2012 HOME program amended
A 2012 HOME Program amendment was approved at Wednesday night’s Common Council meeting by a vote of 14 to 2. Alderpersons Steve Bostrom and Kevin Mathewson voted against the amendment. Also, it had been previously approved at both the HOME Commission and the Finance Committee meetings earlier in the evening.
Alderperson Steve Bostrom wanted to know if the advice of the Federal Housing Administration (FHA) or a local lending institution was sought prior to proposing these changes. Mike Maki, city planner, said yes. “Eighty percent (80%) is required for a first mortgage. If the city offered 40%, that would help more families qualify for a loan.”
Bostrom stated that, one of the problems of the recent real estate market has been the loose lending practices. “Usually, the allowable number for second mortgages is not higher than 20%. Otherwise, it’s considered a non-conforming loan. It may work in this instance, but what about others? Extending that much credit which doesn’t get paid down for such a long period of time could be a problem.”
Maki then gave a short history. “The Department of Housing and Urban Development (HUD) wants to get people into affordable housing units. The city is not building more homes. Five years ago, we didn’t have the problems that we have today. There weren’t enough houses to sell. Now, all cities that deal with home funds, they all have big inventories of homes. They’ve tightened up the restrictions. It’s really hard to get qualified for a first mortgage, even with good credit. HUD has also put constraints on income caps. It’s a good starting point in getting houses sold. We are trying to change the program to get people in the homes and sell off the inventory.” Alderperson David Bogdala agreed that we need to get the houses on the market and people in the homes.
Alderperson Daniel Prozanski stated that “the Common Council has been hard on the HOME program. They want to get rid of the stock, they’ve wanted to use real estate agents. We’ve run into snags, requirements that the HUD put on us. Conventional financing is only going to work for a very narrow group of people. By changing the second mortgage requirements, which is at our discretion, we can offer more, and possibly move the homes, which is something we all want. We don’t collect any tax revenue by letting 21 houses sit. Also, these are homes we have to maintain.”

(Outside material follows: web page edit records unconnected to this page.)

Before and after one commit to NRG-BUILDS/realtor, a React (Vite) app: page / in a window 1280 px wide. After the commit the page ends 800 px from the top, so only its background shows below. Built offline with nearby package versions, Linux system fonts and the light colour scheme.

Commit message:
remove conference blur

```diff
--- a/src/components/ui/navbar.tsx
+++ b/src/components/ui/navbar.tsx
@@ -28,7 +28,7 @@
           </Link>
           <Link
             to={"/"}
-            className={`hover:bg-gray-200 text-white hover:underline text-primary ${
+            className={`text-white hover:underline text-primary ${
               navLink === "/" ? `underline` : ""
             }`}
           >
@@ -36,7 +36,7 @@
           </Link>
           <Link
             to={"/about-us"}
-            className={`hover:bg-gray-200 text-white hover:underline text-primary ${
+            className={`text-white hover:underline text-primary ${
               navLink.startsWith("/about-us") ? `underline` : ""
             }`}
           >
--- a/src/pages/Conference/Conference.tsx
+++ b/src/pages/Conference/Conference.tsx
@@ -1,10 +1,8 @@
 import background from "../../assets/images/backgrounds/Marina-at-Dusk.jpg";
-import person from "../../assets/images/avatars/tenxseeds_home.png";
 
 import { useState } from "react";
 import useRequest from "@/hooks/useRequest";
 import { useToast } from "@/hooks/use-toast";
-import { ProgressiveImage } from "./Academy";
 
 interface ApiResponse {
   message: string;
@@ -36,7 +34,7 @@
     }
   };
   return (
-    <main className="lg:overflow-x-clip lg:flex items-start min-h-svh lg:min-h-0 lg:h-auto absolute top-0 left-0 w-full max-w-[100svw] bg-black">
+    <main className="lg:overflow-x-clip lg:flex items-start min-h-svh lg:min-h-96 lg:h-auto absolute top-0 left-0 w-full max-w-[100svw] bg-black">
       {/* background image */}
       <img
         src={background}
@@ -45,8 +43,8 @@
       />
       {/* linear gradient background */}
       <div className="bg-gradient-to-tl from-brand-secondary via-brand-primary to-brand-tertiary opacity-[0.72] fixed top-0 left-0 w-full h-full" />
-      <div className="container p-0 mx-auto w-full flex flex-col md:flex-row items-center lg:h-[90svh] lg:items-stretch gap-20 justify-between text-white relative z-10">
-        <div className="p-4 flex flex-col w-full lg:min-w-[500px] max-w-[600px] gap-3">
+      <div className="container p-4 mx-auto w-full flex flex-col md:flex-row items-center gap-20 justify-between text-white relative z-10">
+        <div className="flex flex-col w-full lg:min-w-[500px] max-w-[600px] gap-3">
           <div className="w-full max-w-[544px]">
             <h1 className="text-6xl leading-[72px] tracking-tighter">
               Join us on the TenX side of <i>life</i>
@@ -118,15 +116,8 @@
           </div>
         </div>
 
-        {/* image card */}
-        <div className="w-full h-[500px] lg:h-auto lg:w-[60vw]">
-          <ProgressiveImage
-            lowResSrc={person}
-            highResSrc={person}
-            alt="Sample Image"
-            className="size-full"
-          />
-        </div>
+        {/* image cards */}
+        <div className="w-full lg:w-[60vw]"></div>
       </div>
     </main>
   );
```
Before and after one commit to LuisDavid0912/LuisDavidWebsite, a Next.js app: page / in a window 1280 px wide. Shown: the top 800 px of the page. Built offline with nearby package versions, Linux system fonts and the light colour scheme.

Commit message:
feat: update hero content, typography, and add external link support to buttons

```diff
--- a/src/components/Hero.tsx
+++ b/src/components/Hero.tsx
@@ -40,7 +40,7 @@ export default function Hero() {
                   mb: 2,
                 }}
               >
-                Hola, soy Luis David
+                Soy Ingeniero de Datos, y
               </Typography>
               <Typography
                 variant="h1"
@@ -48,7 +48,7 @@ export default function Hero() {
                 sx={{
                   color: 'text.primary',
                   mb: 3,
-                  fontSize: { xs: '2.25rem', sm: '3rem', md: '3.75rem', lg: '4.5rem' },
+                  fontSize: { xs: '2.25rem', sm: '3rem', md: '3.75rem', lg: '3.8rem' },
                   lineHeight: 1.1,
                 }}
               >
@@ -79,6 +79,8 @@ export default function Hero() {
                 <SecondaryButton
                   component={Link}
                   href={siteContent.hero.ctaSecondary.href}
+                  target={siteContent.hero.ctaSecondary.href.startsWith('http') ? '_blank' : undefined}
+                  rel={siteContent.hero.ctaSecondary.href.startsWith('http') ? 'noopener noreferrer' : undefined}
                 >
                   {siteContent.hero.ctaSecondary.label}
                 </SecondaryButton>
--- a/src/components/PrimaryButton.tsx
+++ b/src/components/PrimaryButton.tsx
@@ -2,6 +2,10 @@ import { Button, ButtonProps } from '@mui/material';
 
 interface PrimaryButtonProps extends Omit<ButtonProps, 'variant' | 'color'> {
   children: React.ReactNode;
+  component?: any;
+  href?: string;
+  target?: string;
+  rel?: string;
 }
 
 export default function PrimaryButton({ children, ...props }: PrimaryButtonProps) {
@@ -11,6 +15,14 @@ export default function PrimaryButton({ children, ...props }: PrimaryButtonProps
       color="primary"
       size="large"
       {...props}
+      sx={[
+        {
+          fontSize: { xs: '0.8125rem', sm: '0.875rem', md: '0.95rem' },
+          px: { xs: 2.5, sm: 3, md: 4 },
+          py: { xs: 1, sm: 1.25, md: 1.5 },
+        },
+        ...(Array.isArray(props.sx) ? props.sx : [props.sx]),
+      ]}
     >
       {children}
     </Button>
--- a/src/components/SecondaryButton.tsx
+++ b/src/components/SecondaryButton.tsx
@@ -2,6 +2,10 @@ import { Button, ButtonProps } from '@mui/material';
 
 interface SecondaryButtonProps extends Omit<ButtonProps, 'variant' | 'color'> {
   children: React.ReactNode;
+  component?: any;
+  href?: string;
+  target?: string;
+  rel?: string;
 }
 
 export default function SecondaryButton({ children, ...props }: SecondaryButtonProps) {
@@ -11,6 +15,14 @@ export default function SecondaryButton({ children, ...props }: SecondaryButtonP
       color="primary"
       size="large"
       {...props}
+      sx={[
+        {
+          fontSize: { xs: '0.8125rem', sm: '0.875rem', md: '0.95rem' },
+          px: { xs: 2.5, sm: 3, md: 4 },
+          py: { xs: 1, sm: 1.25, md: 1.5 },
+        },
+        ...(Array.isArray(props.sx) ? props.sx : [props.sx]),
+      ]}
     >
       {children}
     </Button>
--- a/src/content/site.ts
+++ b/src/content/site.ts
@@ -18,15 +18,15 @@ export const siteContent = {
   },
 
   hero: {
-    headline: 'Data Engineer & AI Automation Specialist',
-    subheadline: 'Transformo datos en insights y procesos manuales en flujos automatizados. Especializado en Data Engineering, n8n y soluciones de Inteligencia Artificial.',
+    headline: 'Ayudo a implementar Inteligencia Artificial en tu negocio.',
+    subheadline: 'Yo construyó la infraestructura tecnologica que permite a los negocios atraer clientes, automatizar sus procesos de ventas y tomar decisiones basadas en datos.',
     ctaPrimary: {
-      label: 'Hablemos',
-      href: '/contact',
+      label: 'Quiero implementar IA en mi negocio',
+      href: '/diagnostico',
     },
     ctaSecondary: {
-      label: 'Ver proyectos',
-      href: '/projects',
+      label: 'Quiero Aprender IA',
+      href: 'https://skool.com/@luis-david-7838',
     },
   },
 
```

Maki said that the proposed home rule was changed for the 2012 funding because HUD has a new requirement for new housing. If a buyer is not found within six months, it reverts over to a rental home. Bogdala wanted to know if this was not an option for new homes, and Maki said that we can for 2012 and 2013. HUD is providing this new requirement. However, the city has restricted locally how we can use the money. There would have to be an amendment to the ordinance if we wanted to change it.
Bostrom wanted to know what limitations we were under in adjusting the price of the home. Maki replied that, if we lower the price of the home, the price is established by appraisal. If we sell the home at less than the appraised value, it becomes part of the subsidy. It would be added on to the affordability period, placing a lien on the property. The buyer would have to repay the money back to the city to be used for additional projects.
Maki also said that, they don’t want to depress the neighborhood further. Short sales have harmed the neighborhood, and they don’t want to continue the trend. “We’re trying to beef up the neighborhood,” he said.
Bostrom applauded the city on a creative approach, but he stated that he felt it was the wrong approach. “Instead of artificially inflating the value of the home, we should be lowering it to where the market is. That’s just basic Economics 101. I think we’re opening up a can of worms.”
The vote was 14 to 2 in favor of making the proposed change.